You’re going to work in Zekostan! How would you like to prepare for the cultural differences? Do you want me to tell you everything and then quiz you? No? What’s the alternative? Learn more.
30 November 2015 15 Comments
Are you a cog in the course factory, or are you a performance consultant? Does it matter? Learn more.
2 November 2015 17 Comments
Can you identify an action mapped course in the wild? What might it look like? Learn more.
28 September 2015 16 Comments
Want to write realistic, subtle scenario questions? Here are some techniques that can help. Learn more.
9 June 2015 57 Comments
Why do people continue to believe in debunked learning styles? Let’s look at why the belief is appealing and how we can respond to the believers on our team. Learn more.
30 March 2015 19 Comments
Can Bob the training guy get $40,000 to develop his course? Find out how a strong goal can justify your project and focus your design. Learn more.
This quick, visual approach to instructional design helps you change what people do, not just what they know. It keeps your team members focused on a measurable business goal, and it can keep stakeholders from adding extraneous information. Read more
Why is so much elearning so boring? Because we’re obsessed with designing information when instead we should be designing experiences. We need to focus on what people need to do, not what they need to know. Read more
You’re a US Army sergeant in Afghanistan. Can you help a young lieutenant make a good impression on a Pashtun leader? That’s the challenge behind “Connect with Haji Kamal,” a thought-provoking branching scenario. Try the activity and learn how it was designed. Read more
We’ve all seen scenario questions that are too obvious. But how can we make them more challenging? Let’s fix a boring question right now. Learn more.

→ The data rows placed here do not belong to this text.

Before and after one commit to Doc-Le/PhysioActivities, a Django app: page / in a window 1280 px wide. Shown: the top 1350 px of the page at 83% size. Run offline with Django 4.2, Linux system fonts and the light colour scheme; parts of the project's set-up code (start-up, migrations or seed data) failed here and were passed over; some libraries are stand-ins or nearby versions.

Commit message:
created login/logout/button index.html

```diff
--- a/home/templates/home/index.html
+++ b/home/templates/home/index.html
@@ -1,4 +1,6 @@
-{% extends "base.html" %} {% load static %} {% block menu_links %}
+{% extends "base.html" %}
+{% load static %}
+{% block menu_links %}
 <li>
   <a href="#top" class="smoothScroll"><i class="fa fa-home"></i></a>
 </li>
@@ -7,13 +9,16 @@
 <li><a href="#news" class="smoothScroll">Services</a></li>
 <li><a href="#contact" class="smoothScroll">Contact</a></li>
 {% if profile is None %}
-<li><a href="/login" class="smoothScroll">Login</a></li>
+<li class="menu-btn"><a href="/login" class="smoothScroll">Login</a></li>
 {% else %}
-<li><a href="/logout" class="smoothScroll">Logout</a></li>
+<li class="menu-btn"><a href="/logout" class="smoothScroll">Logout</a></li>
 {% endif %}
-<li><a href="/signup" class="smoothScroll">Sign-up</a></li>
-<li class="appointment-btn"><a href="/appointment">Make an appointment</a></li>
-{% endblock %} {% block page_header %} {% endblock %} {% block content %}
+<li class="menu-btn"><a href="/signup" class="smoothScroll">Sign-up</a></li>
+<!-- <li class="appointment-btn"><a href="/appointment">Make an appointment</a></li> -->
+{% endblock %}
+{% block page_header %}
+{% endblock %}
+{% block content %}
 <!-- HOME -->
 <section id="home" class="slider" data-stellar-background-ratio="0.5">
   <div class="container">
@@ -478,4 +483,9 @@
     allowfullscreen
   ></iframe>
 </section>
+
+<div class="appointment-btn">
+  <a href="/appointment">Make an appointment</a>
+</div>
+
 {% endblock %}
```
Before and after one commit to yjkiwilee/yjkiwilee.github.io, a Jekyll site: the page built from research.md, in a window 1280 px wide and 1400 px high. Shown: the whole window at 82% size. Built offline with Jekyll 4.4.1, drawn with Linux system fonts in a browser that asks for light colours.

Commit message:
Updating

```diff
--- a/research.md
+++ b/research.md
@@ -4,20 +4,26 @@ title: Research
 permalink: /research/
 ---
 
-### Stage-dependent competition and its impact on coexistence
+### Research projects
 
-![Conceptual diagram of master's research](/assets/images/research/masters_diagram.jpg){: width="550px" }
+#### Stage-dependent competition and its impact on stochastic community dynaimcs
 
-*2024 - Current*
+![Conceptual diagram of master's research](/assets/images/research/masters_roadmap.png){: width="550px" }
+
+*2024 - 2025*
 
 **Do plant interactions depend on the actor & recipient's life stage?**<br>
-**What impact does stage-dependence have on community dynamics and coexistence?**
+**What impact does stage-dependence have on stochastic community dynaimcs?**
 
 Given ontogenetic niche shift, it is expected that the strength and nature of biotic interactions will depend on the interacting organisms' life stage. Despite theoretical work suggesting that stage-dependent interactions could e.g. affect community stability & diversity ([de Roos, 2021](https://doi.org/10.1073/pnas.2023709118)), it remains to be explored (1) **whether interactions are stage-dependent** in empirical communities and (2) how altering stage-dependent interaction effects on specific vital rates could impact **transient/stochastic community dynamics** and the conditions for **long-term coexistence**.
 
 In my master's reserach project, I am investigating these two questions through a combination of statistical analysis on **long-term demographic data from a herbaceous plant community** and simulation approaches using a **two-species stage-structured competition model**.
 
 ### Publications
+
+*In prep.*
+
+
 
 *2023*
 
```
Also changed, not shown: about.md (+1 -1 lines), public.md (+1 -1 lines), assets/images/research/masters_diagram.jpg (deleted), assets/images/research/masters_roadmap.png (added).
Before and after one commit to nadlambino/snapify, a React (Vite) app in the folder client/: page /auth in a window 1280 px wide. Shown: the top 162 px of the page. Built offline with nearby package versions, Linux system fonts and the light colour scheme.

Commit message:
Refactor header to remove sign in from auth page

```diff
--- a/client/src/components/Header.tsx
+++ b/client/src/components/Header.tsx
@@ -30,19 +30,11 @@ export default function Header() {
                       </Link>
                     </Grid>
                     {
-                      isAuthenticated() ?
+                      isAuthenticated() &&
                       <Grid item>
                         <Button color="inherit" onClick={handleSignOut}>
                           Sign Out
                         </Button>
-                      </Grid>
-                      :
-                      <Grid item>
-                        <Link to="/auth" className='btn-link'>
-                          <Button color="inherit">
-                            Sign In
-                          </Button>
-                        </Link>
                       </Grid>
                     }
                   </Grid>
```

Branching scenarios can be a pain to design. Happily, you can use a simple tool called Twine to easily draft the scenario and produce it. In this post we’ll look at a scenario that I wrote to demonstrate Twine’s basic features and to make a point about teaching through stories. Read more